Skillet of broccoli beef
Skillet of broccoli beef - Lauripatterson/Getty Images

Whether from land, sky, or sea, many of us love to eat meat. According to Visual Capitalist, the total meat consumption in the United States is over 330 pounds (151.4kg) per capita per year, making it the fifth highest in the world. However, the population of the U.S. is over three and a half times the size of the other countries in the top 10, combined. In short, Americans eat a lot of meat.

There are significant reasons to eat meat: It provides essential nutrients unavailable in plants and can vitally support sustainable agriculture when done conscientiously. Plus, to many people, it simply tastes good, providing flavor and texture that humans are genetically wired to enjoy.

That said, there are also significant reasons to eat less meat. Other than documented environmental concerns, satiating our appetites with a lot of meat displaces adequate amounts of vegetables and grains from our meals. Eating a lot of meat is also expensive, costing up to $900 more in groceries per year than those consuming a plant-based diet.So how do we balance dietary concerns, gustatory pleasures, environmental issues, and household budgets? The solution may be as simple as eating less meat overall. But then, how do we do that without feeling like we're depriving ourselves? Consider treating meat as a condiment; use it for flavor but not as the main star of the meal.

Read more: 15 Dishes You Can Make With Shredded Chicken

Combine, Cut Down, Carve Out

Plate of mapo tofu
Plate of mapo tofu - CatherineScarlett/Shutterstock

If the plate during meals often is segregated into clear chunks of "meat," "vegetables," and "starch," think about combining these components to take advantage of each other's flavors and textures. For example, instead of serving a large piece of chicken breast on top of a salad, try shredding the chicken beforehand and tossing it with the salad. In the literal sense, this is what is meant by "treating meat as a condiment:" It is possible that only half of said chicken breast needs to be used to distribute it evenly in the salad, and the eater will still enjoy both its flavor and texture.

How about reducing meat in soups and stews? This is arguably even easier to achieve. It does not take a lot of meat to flavor a stock, and is an age-old way of stretching a valuable ingredient to feed many people. Noted cookbook author Mark Bittman, who often advocates for eating less meat, points out how salt pork and bacon were used to season beans in American frontier cooking.

Cutting out meat entirely is not practical for many people and for many reasons. Yet another way forward is then to reallocate the proportions of food items on the plate. If meat regularly takes up half of the plate, reduce it over time until it only takes up a quarter of the plate. At the same time, increase the proportions of vegetables and grains accordingly so that the appetite remains sated.

Look Globally For Inspiration

Lyonnaise salad
Lyonnaise salad - AS Foodstudio/Shutterstock
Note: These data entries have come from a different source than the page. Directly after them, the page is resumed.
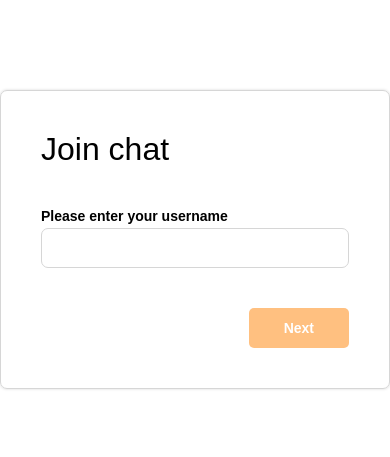
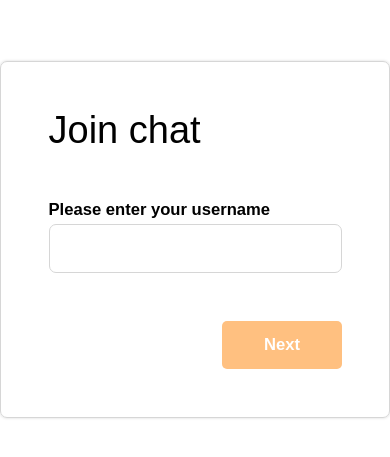
Before and after one commit to luisb90/pager-chat-app, a React app: page /login in a window 390 px wide. Shown: the part 183-640 px from the top of the page. Built offline with nearby package versions, Linux system fonts and the light colour scheme.

Commit message:
make font larger for mobile resolutions

```diff
--- a/src/index.css
+++ b/src/index.css
@@ -16,8 +16,8 @@ html {
   height: -webkit-fill-available;
 }
 
-@media screen and (min-width: 2000px) {
+@media screen and (max-width: 767px) {
   html {
-    font-size: 18px;
+    font-size: 19px;
   }
 }
```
For inspiration to eat with maximum flavor but less meat, look to cuisines around the world. Many cuisines traditionally place an emphasis on vegetables and grains over meat — East Asian cuisines are especially known for this, using meat sparingly to flavor vegetable dishes. When making recipes of beef and broccoli or mapo tofu at home, simply tweak the proportions to increase the vegetable content and reduce the meat.For recipe ideas a little closer to home, try a quick collard greens with bacon, which can be substituted for salt pork or ham hocks for a more traditional flavor. Comfort food can also be tweaked accordingly. Because a lot of meat is not essential in making a flavorful soup, the bulk of a classic chicken noodle soup can be amped up with vegetables like carrots, peas, and corn.

At the heart of it, just remember that it is not about eliminating meat from the plate. It is about eating meat in mindful ways so that everyone wins: From consumers and their wallets, to the environment at large.

Read the original article on Daily Meal.